Brief
Ignoring the pictures, copy the data exactly.

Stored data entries
============

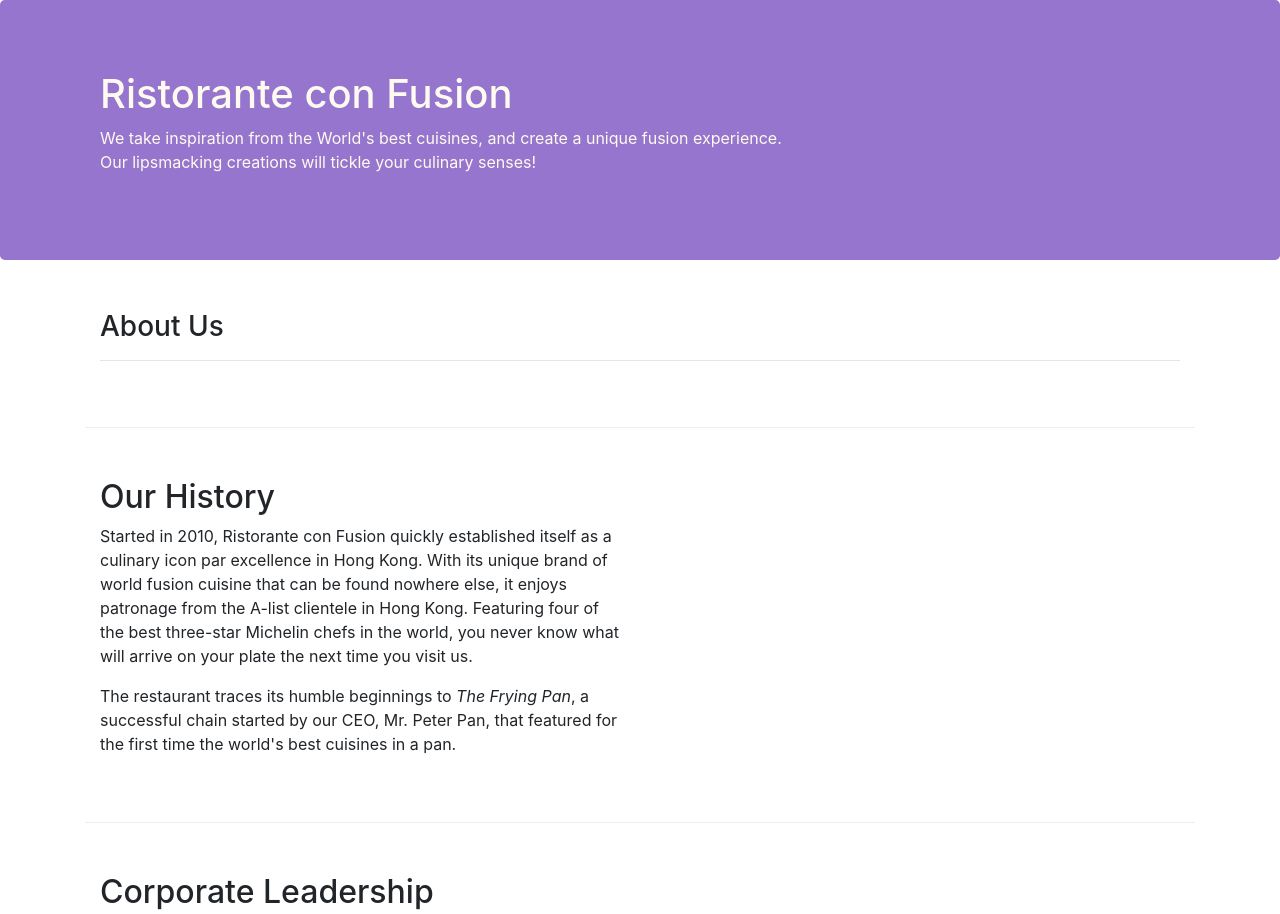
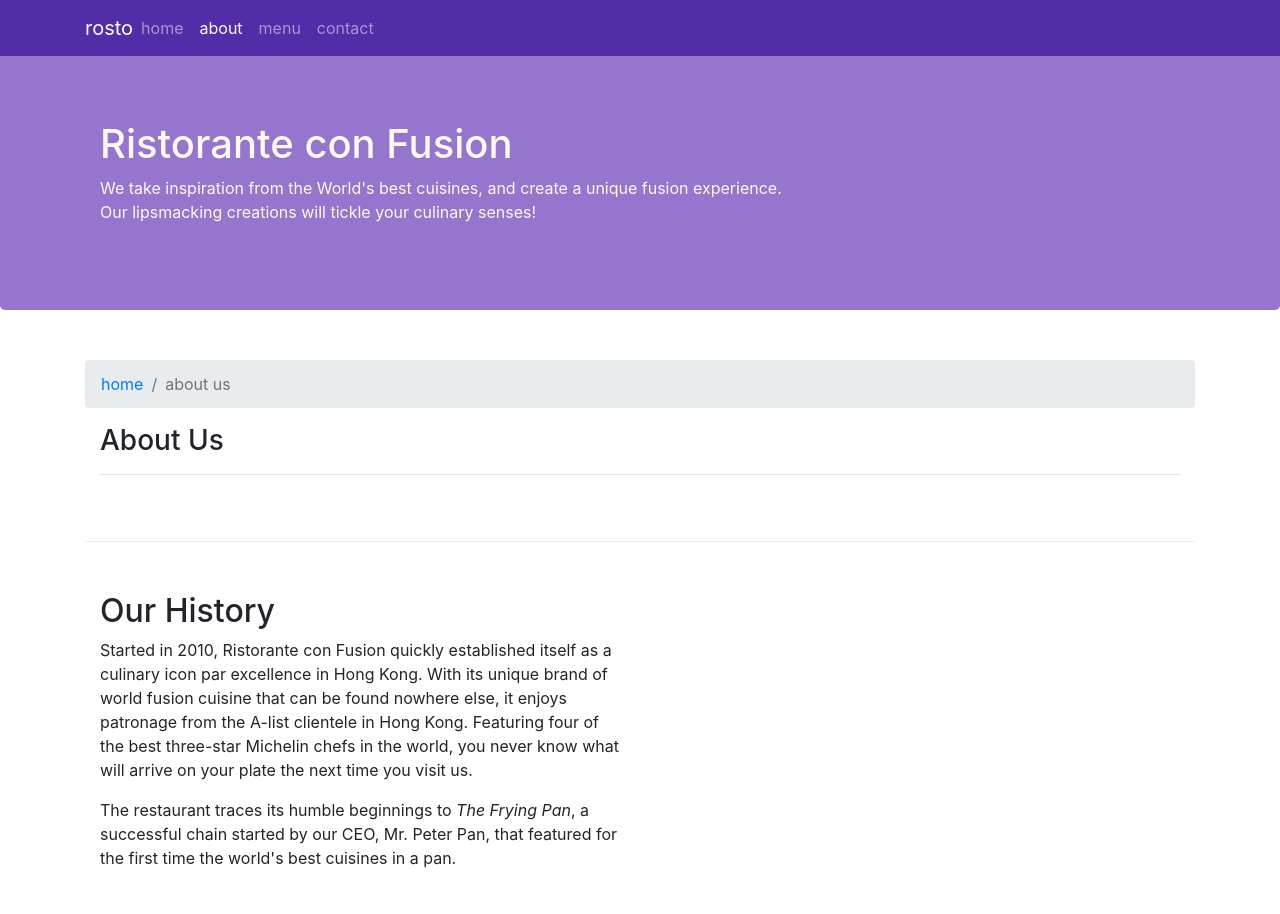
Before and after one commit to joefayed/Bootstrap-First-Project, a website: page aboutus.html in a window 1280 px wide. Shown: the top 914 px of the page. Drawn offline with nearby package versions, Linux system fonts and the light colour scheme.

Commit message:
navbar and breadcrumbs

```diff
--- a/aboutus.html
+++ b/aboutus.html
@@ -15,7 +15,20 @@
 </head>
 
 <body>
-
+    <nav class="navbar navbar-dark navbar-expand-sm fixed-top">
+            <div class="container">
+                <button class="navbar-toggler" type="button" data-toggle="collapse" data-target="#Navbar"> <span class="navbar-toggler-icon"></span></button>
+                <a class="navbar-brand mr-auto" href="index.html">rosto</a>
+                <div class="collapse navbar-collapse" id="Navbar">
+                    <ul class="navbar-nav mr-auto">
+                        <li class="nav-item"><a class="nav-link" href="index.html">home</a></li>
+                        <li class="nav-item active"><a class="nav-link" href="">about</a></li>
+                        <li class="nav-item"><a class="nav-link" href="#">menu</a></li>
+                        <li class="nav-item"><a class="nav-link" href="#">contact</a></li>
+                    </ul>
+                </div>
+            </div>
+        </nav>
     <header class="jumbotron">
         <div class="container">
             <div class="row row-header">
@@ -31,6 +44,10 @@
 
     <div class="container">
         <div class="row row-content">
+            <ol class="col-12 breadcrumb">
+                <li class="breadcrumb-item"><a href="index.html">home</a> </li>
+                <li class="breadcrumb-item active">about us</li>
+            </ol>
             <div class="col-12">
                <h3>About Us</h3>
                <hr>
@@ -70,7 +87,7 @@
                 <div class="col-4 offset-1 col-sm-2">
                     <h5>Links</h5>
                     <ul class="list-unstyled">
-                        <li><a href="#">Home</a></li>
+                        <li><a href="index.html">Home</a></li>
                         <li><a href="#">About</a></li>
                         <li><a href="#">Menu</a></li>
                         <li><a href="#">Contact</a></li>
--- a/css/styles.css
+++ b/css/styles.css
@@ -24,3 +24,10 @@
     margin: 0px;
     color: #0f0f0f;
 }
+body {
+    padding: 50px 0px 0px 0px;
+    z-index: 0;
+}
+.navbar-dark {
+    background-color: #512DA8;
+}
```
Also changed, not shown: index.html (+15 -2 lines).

============

Response
Before and after one commit to joefayed/Bootstrap-First-Project, a website: page aboutus.html in a window 1280 px wide. Shown: the top 914 px of the page. Drawn offline with nearby package versions, Linux system fonts and the light colour scheme.

Commit message:
navbar and breadcrumbs

```diff
--- a/aboutus.html
+++ b/aboutus.html
@@ -15,7 +15,20 @@
 </head>
 
 <body>
-
+    <nav class="navbar navbar-dark navbar-expand-sm fixed-top">
+            <div class="container">
+                <button class="navbar-toggler" type="button" data-toggle="collapse" data-target="#Navbar"> <span class="navbar-toggler-icon"></span></button>
+                <a class="navbar-brand mr-auto" href="index.html">rosto</a>
+                <div class="collapse navbar-collapse" id="Navbar">
+                    <ul class="navbar-nav mr-auto">
+                        <li class="nav-item"><a class="nav-link" href="index.html">home</a></li>
+                        <li class="nav-item active"><a class="nav-link" href="">about</a></li>
+                        <li class="nav-item"><a class="nav-link" href="#">menu</a></li>
+                        <li class="nav-item"><a class="nav-link" href="#">contact</a></li>
+                    </ul>
+                </div>
+            </div>
+        </nav>
     <header class="jumbotron">
         <div class="container">
             <div class="row row-header">
@@ -31,6 +44,10 @@
 
     <div class="container">
         <div class="row row-content">
+            <ol class="col-12 breadcrumb">
+                <li class="breadcrumb-item"><a href="index.html">home</a> </li>
+                <li class="breadcrumb-item active">about us</li>
+            </ol>
             <div class="col-12">
                <h3>About Us</h3>
                <hr>
@@ -70,7 +87,7 @@
                 <div class="col-4 offset-1 col-sm-2">
                     <h5>Links</h5>
                     <ul class="list-unstyled">
-                        <li><a href="#">Home</a></li>
+                        <li><a href="index.html">Home</a></li>
                         <li><a href="#">About</a></li>
                         <li><a href="#">Menu</a></li>
                         <li><a href="#">Contact</a></li>
--- a/css/styles.css
+++ b/css/styles.css
@@ -24,3 +24,10 @@
     margin: 0px;
     color: #0f0f0f;
 }
+body {
+    padding: 50px 0px 0px 0px;
+    z-index: 0;
+}
+.navbar-dark {
+    background-color: #512DA8;
+}
```
Also changed, not shown: index.html (+15 -2 lines).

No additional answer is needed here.